__Exercise requirements__
Give, as a bare number, the count of lines below that contain "before".

__Record set__
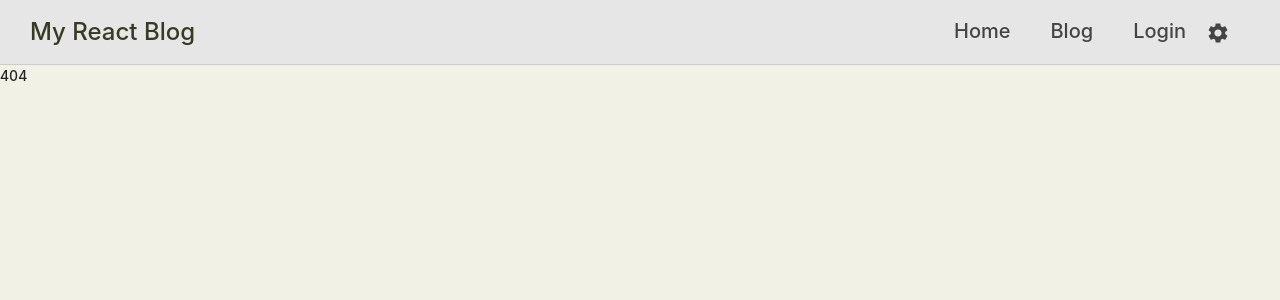
Repository: Kaycee-attah/react_blog
Page: /
The author's editor kept a copy of each file at every save. The page is drawn from the files as they stood at one save, then again after the next save.
The browser window is 1280 px wide. The pictures show the whole page.
The project was rebuilt for these pictures with package versions that can differ from the ones it lists, and the page was loaded fresh each time.

Above is the page before, as saved 2021-10-09 21:50:32.

After the next save:
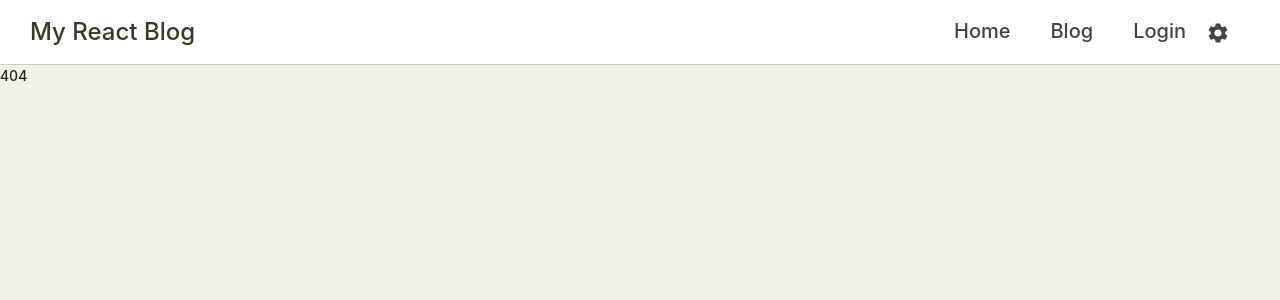
Saved 2 min 2 s later.
--- a/src/assets/scss/_variables.scss
+++ b/src/assets/scss/_variables.scss
@@ -5,7 +5,7 @@ $text-color: #65312F;
 $input-type-checkbox-Checked: #f8f8f8;
 $navigation-link-color-onHover: #2997ff;
 $navigation-link-color: #444;
-$navigation-background-color: #e6e6e6;
+$navigation-background-color: white;
 $settings-dropDown-Menu-Card-backGroundColor: #f8f8f8;
 $settings-dropDown-Menu-backGroundColor: white;
 $toggle-checkbox-darkMode-backgroundColor: #092c3e;
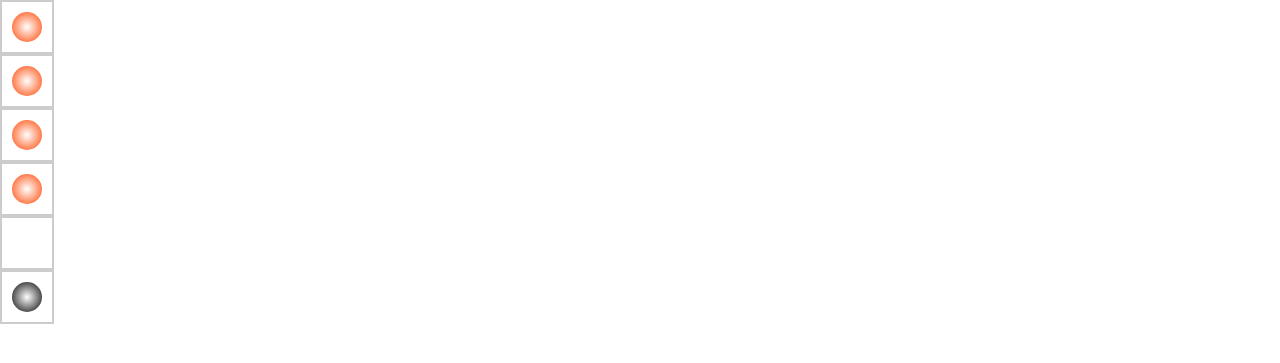
Repository: Gstring-w/TypeScript-React-ThreeWordGame
Page: / (app in my-app/)
An editor plug-in stored every save of this project. The page is shown before and after the next save, followed by the edit.
The browser window is 1280 px wide. The pictures show the whole page.
The project was rebuilt for these pictures with package versions that can differ from the ones it lists, and the page was loaded fresh each time.

Above is the page before, as saved 2019-07-01 14:58:36.

After the next save:
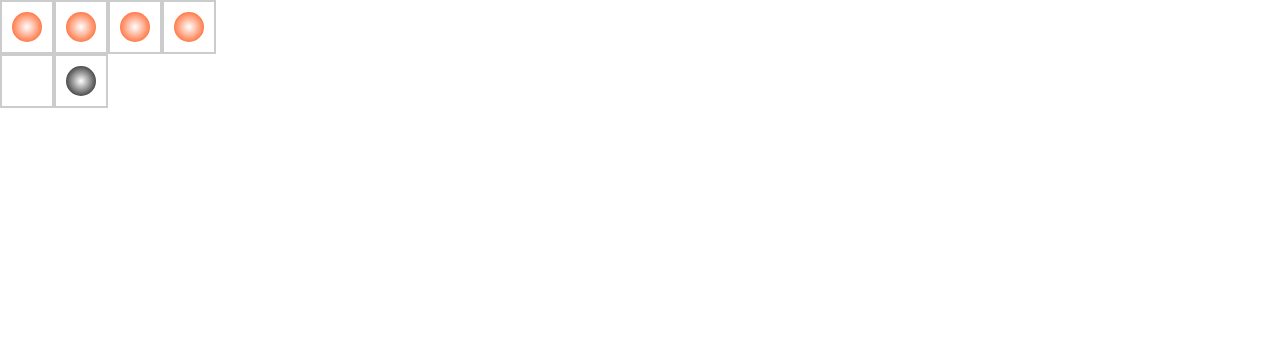
Saved 14 s later.
--- a/my-app/src/components/Map.tsx
+++ b/my-app/src/components/Map.tsx
@@ -1,6 +1,7 @@
 import React from "react";
 import { ChessType } from "../types/enums";
 import { Chess } from "./Chess";
+import "./Map.css";
 export default class Map extends React.Component {
   state = {
     chess: [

__Output for this task__
3